Receiving minimal airplay, the song notched up more than 17 million hits on YouTube, becoming both a viral sensation and the unofficial soundtrack to the summer before a single copy had even been sold.
But with such a huge track preceding the third solo record from Green (best known for lending his super-charged vocals to Gnarls Barkley and Goodie Mob), there was always a danger the rest of the album would seem rather mild in comparison.
Although 'Forget You' remains The Lady Killer's finest moment, the record certainly isn't short on tunes. It acts like a kind of potted history of R&B and this is never more evident than on 'Bright Lights Bigger City' - a track that sounds like Usher singing over the bassline from Billy Jean and the string arrangement from the Bond theme, 'You Only Live Twice' (previously lifted by Robbie Williams on Millennium).
With a raft of producing talent - including Salaam Remi, Jack Splash, Fraser T Smith and the brilliantly named Smeezingtons - Green makes every style he attempts utterly his own. But while The Lady Killer is undoubtedly the artist's classiest-sounding record, it's possibly the least imaginative.
The oddball brilliance that shone through Gnarls Barkley's 'Crazy', for example - a song about mental illness, rather than mere infatuation - seems to be pared-down here. But then, that's not such a surprise - the singer has claimed he intends The Lady Killer to be the album that finally earns him the super-stardom he truly deserves. While Green may not be modest, he could well be correct.
Perhaps the record's greatest statement of intent is 'Satisfied', a tune so colourful and catchy it's somehow difficult to believe it hasn't been written before. It sees Green showing off his entire vocal range, at times sounding like Prince at his most accessible over a flurry of horns and a luscious string arrangement.
Towards the record's end, 'It's OK' and 'Old Fashioned' maintain the retro vibe of 'Forget You', the latter featuring a vintage piano riff and coming across like a loving tribute to Al Green (no relation).
If The Lady Killer is the sound of an artist relinquishing his underdog status and embracing the mainstream, discussions about "selling out" should never be tolerated again.

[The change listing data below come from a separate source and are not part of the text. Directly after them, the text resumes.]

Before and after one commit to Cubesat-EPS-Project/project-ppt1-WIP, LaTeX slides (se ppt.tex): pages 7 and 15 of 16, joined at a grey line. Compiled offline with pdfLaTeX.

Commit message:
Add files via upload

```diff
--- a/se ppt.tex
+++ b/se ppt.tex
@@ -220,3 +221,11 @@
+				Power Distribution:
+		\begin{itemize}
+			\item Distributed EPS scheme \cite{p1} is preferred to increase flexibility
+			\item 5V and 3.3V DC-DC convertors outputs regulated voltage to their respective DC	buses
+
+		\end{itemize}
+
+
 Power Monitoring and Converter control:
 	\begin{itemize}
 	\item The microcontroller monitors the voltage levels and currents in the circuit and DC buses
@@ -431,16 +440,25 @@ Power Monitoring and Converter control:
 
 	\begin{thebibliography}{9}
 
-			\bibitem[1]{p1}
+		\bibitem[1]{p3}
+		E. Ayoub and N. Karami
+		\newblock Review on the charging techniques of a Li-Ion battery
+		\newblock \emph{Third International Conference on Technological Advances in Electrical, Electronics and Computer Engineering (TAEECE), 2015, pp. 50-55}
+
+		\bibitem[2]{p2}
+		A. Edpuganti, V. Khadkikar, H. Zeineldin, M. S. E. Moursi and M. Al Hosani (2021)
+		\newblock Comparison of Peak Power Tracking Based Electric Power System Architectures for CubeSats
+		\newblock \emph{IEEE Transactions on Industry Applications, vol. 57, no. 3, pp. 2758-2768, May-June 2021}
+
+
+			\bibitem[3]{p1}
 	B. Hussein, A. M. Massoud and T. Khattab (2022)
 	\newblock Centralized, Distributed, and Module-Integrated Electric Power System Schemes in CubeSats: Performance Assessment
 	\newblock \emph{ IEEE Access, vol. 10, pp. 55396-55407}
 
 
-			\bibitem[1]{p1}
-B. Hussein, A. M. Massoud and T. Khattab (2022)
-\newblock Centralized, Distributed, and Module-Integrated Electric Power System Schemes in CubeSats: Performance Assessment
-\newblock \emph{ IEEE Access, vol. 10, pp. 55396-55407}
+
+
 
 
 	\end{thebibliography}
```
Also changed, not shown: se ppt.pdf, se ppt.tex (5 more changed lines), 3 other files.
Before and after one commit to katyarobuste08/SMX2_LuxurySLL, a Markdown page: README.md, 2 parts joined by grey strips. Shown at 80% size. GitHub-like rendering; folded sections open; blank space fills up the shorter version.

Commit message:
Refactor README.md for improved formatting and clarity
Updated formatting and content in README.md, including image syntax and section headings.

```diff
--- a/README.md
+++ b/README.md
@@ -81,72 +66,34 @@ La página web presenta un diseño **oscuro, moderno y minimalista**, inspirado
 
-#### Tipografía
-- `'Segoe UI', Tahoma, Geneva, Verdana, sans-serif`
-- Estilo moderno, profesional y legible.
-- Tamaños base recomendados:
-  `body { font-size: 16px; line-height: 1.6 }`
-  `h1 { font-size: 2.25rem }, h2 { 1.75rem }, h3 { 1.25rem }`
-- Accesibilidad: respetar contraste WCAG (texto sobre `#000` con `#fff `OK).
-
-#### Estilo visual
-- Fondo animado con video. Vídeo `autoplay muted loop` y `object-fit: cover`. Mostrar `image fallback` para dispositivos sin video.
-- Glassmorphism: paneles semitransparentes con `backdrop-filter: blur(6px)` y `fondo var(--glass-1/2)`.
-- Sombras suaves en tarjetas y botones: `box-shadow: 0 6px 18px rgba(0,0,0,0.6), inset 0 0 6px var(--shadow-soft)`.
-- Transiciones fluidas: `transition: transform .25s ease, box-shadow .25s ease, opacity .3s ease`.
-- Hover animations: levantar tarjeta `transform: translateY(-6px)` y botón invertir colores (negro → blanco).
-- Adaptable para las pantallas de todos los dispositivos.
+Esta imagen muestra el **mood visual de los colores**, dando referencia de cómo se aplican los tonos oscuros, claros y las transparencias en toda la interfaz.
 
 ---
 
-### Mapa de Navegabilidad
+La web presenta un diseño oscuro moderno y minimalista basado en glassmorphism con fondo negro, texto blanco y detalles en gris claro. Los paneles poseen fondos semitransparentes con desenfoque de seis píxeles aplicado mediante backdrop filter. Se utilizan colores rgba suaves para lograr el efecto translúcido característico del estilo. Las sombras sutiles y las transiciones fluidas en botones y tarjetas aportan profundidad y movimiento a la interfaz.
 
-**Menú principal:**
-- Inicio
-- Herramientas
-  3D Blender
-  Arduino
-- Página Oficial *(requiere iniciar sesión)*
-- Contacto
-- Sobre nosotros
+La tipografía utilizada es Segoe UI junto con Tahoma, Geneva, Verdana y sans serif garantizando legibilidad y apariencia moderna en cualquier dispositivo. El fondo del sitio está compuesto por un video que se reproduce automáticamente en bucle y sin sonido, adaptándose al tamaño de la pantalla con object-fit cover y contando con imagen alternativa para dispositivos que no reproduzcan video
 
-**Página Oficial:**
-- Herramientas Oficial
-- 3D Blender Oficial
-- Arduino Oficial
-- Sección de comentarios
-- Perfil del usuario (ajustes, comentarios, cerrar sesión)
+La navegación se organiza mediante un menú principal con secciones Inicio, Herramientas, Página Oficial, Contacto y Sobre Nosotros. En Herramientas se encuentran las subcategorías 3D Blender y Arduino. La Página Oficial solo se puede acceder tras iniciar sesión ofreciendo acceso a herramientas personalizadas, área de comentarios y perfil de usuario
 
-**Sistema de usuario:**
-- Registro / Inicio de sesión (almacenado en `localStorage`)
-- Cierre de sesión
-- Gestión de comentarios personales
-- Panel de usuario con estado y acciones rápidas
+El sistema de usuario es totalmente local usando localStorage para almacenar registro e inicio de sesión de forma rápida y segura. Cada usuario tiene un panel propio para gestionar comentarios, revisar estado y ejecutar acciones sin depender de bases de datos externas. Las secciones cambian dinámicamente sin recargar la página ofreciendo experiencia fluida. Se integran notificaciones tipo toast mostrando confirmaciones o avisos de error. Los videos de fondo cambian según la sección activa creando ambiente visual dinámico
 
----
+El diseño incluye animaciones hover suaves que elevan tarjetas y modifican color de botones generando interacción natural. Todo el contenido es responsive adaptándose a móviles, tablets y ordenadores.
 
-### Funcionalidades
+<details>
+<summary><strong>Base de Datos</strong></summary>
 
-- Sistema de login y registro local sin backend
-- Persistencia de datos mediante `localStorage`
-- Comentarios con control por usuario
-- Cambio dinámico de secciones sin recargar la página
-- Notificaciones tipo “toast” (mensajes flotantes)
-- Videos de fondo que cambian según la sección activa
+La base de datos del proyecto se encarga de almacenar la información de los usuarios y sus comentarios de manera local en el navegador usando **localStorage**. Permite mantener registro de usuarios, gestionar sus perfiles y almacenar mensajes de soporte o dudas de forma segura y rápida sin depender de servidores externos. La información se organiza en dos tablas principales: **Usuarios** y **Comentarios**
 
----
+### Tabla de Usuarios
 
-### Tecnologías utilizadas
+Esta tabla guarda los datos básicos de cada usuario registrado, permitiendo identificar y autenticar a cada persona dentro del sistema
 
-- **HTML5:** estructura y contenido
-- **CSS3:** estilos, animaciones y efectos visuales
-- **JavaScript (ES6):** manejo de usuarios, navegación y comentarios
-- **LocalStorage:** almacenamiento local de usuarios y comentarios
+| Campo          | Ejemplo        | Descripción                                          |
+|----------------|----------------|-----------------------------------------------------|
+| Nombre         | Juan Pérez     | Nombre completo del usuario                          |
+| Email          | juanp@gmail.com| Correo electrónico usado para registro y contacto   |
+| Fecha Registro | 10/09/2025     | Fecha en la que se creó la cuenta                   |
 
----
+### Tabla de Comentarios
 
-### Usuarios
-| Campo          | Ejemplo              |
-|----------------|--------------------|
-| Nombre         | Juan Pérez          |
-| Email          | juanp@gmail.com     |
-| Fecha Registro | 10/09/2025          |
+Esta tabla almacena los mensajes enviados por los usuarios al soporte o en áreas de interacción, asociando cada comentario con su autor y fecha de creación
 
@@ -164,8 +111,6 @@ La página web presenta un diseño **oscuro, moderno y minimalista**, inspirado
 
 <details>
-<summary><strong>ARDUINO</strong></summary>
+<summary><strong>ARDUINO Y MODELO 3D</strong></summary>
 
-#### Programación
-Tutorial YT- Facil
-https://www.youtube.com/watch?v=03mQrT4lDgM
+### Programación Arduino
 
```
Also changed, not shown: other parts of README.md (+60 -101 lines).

But despite being an album of upbeat major-key numbers, Green still finds time to explore his darker side. On Bodies - a song about finding a murdered woman in his bed - Cee Lo suggests the album's title might have some basis in truth. The saying "all killer, no filler" has never been more appropriate.